T: I am working a lot with vulnerability hunting. I’m also using constraint programming and logical programming for that.

KC: Vulnerabilities for what sort of attacks? Man-in-the-middle? Stuff like that?

T: I’m using vulnerable VMs for that right now. Not just network vulnerabilities. It’s kinda of software analysis also. But not just malicious code. Good code, as well.

KC: If a teenager asked you for advice on how to get into cybersecurity, what would you tell them?

T: Go for it! Create a lab at home, keep curious and try everything you can imagine at home in your private network. Find your path in cybersecurity. There is a place for everyone.

KC: Are there areas of cybersecurity that might be easier to get into, employment wise than others?

T: I don’t think so. If you work with passion, you can get into cybersecurity easy.

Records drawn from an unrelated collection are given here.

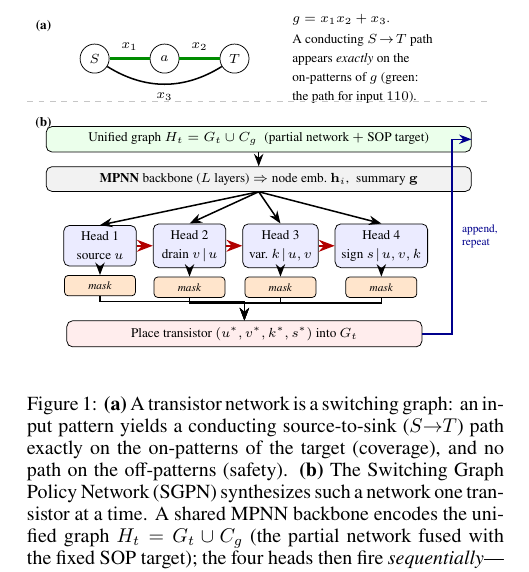
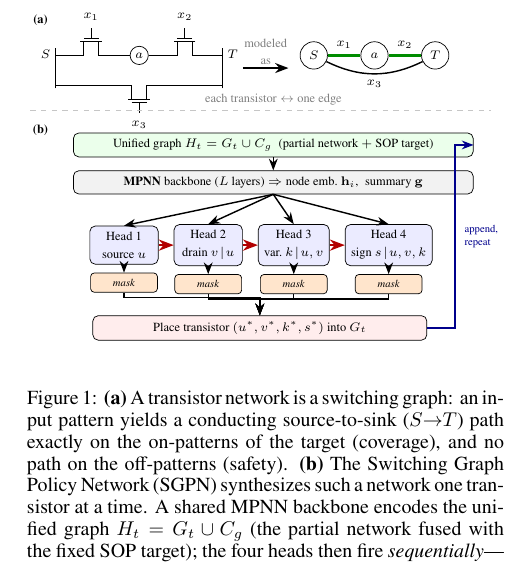
Before and after one commit to FCHXWH823/aaai-2026-transgpn, a LaTeX paper (main.tex, which reads fig/sgpn_arch.tex): part of one column of page 4 of 8, cut at the place of the change. Compiled offline with pdfLaTeX.

Commit message:
Fig 1(a): show the real NMOS transistor network before its graph
Per reviewer request, panel (a) now presents the concrete switching
network first -- three NMOS devices (series x1.x2 through internal node a,
in parallel with x3, between terminals S and T, drawn with circuitikz) --
then a "modeled as" arrow to the switching-graph abstraction, with an
explicit "each transistor <-> one edge" note. Makes the transistor->graph
modeling step concrete for non-EDA readers. Loads circuitikz for the
device symbols.

Co-Authored-By: Claude Opus 4.8 <noreply@anthropic.com>

```diff
--- a/fig/sgpn_arch.tex
+++ b/fig/sgpn_arch.tex
@@ -7,6 +7,7 @@
                      font=\scriptsize},
     tr/.style     = {thick},
     ontr/.style   = {line width=1.5pt, green!55!black},
+    term/.style   = {font=\scriptsize},
     head/.style   = {draw, rounded corners=3pt, minimum width=1.35cm,
                      minimum height=0.72cm, align=center, fill=blue!8,
                      font=\scriptsize},
@@ -18,33 +19,52 @@
     lbl/.style    = {font=\scriptsize, text=gray},
     pl/.style     = {font=\scriptsize\bfseries},
 ]
+\ctikzset{transistors/scale=0.55}
 
 %% ======================= Panel (a): worked example =======================
-\node[pl] (pa) at (-3.95, 1.05) {(a)};
-\node[net] (src) at (-3.0, 0.45) {$S$};
-\node[net] (na)  at (-1.7, 0.45) {$a$};
-\node[net] (snk) at (-0.4, 0.45) {$T$};
-% series chain x1 . x2  (green = a conducting path)
-\draw[ontr] (src) -- (na) node[midway, above, font=\scriptsize, text=black] {$x_1$};
-\draw[ontr] (na)  -- (snk) node[midway, above, font=\scriptsize, text=black] {$x_2$};
-% parallel shortcut x3
-\draw[tr] (src) to[bend right=32]
-    node[midway, below=1pt, font=\scriptsize] {$x_3$} (snk);
-% annotation to the right, well clear of the graph
-\node[align=left, anchor=west, font=\scriptsize] at (0.55, 0.45)
-    {$g = x_1x_2 + x_3$.\\[1pt]
-     A conducting $S\!\to\!T$ path\\
-     appears \emph{exactly} on the\\
-     on-patterns of $g$ (green:\\
-     the path for input $110$).};
+\node[pl] (pa) at (-4.55, 1.15) {(a)};
+
+%% --- left: NMOS switch network for g = x1 x2 + x3 ---
+% terminal rails
+\draw[tr] (-4.25,-0.20) -- (-4.25,0.60);  \node[term] at (-4.45,0.48) {$S$};
+\draw[tr] (-0.95,-0.20) -- (-0.95,0.60);  \node[term] at (-0.75,0.48) {$T$};
+% top branch: S -- t1(x1) -- a -- t2(x2) -- T
+\node[nmos, rotate=-90] (t1) at (-3.55,0.45) {};
+\node[net, fill=white, minimum size=3.6mm] (ga) at (-2.60,0.45) {\scriptsize$a$};
+\node[nmos, rotate=-90] (t2) at (-1.70,0.45) {};
+\draw[tr] (-4.25,0.45) -- (t1.source);
+\draw[tr] (t1.drain) -- (ga);
+\draw[tr] (ga) -- (t2.source);
+\draw[tr] (t2.drain) -- (-0.95,0.45);
+\node[term, above=1pt] at (t1.gate) {$x_1$};
+\node[term, above=1pt] at (t2.gate) {$x_2$};
+% bottom branch: S -- t3(x3) -- T  (gate points down, label below)
+\node[nmos, rotate=90] (t3) at (-2.60,-0.15) {};
+\draw[tr] (-4.25,-0.15) -- (t3.drain);
+\draw[tr] (t3.source) -- (-0.95,-0.15);
+\node[term, below=1pt] at (t3.gate) {$x_3$};
+
+%% --- middle: "modeled as" arrow ---
+\draw[arr, line width=1pt] (-0.55,0.20) -- (0.35,0.20);
+\node[lbl, align=center] at (-0.10,0.52) {modeled\\as};
+
+%% --- right: switching graph (same network) ---
+\node[net] (src) at (0.85,0.45) {$S$};
+\node[net] (nb)  at (2.05,0.45) {$a$};
+\node[net] (snk) at (3.25,0.45) {$T$};
+\draw[ontr] (src) -- (nb) node[midway, above, font=\scriptsize, text=black] {$x_1$};
+\draw[ontr] (nb)  -- (snk) node[midway, above, font=\scriptsize, text=black] {$x_2$};
+\draw[tr] (src) to[bend right=26]
+    node[midway, below=0pt, font=\scriptsize] {$x_3$} (snk);
+\node[lbl, align=center] at (0.05,-0.42) {each transistor $\leftrightarrow$ one edge};
 
 % divider between panels
-\draw[gray!45, dashed] (-4.25, -0.35) -- (4.35, -0.35);
+\draw[gray!45, dashed] (-4.75, -0.64) -- (4.35, -0.64);
 
 %% ================= Panel (b): SGPN sequential synthesis ==================
-\node[pl] (pb) at (-3.95, -0.75) {(b)};
+\node[pl] (pb) at (-4.55, -1.02) {(b)};
 
-\node[bus, fill=green!8, minimum width=7.9cm] (ug) at (0.05, -1.05)
+\node[bus, fill=green!8, minimum width=7.9cm] (ug) at (0.05, -1.32)
     {Unified graph $H_t = G_t \cup C_g$\; (partial network $+$ SOP target)};
 \node[bus, fill=gray!10, minimum width=7.9cm, below=0.26cm of ug] (mpnn)
     {\textbf{MPNN} backbone ($L$ layers)\;$\Rightarrow$\;node emb.\ $\mathbf{h}_i$,\;
--- a/main.tex
+++ b/main.tex
@@ -35,6 +35,7 @@
 \usepackage{tikz}
 \usetikzlibrary{positioning,arrows.meta,calc,fit,backgrounds,shapes.geometric,
                 decorations.pathreplacing}
+\usepackage[siunitx,americanvoltages]{circuitikz} % NMOS symbols in Fig 1(a)
 
 % ── Theorem environments ────────────────────────────────────
 \theoremstyle{plain}
```
Also changed, not shown: main.pdf.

It doesn’t matter which area you choose. But cybersecurity is more than a job; it is a way of life. If you understand it and choose to live it, you’ll get employed.

KC: Before we go, is there anything else you’d like to say?

T: Thank you for your amazing work. It is really good to know that someone out there wants to read and hear what women in cybersecurity have to say!


kim crawleyAbout the Author: Kim Crawley spent years working in general tier two consumer tech support, most of which as a representative of Windstream, a secondary American ISP. Malware-related tickets intrigued her, and her knowledge grew from fixing malware problems on thousands of client PCs. Her curiosity led her to research malware as a hobby, which grew into an interest in all things information security related. By 2011, she was already ghostwriting study material for the InfoSec Institute’s CISSP and CEH certification exam preparation programs. Ever since, she’s contributed articles on a variety of information security topics to CIO, CSO, Computerworld, SC Magazine, and 2600 Magazine. Her first solo developed PC game, Hackers Versus Banksters, had a successful Kickstarter and was featured at the Toronto Comic Arts Festival in May 2016.

Editor’s Note: The opinions expressed in this guest author article are solely those of the contributor, and do not necessarily reflect those of Tripwire, Inc.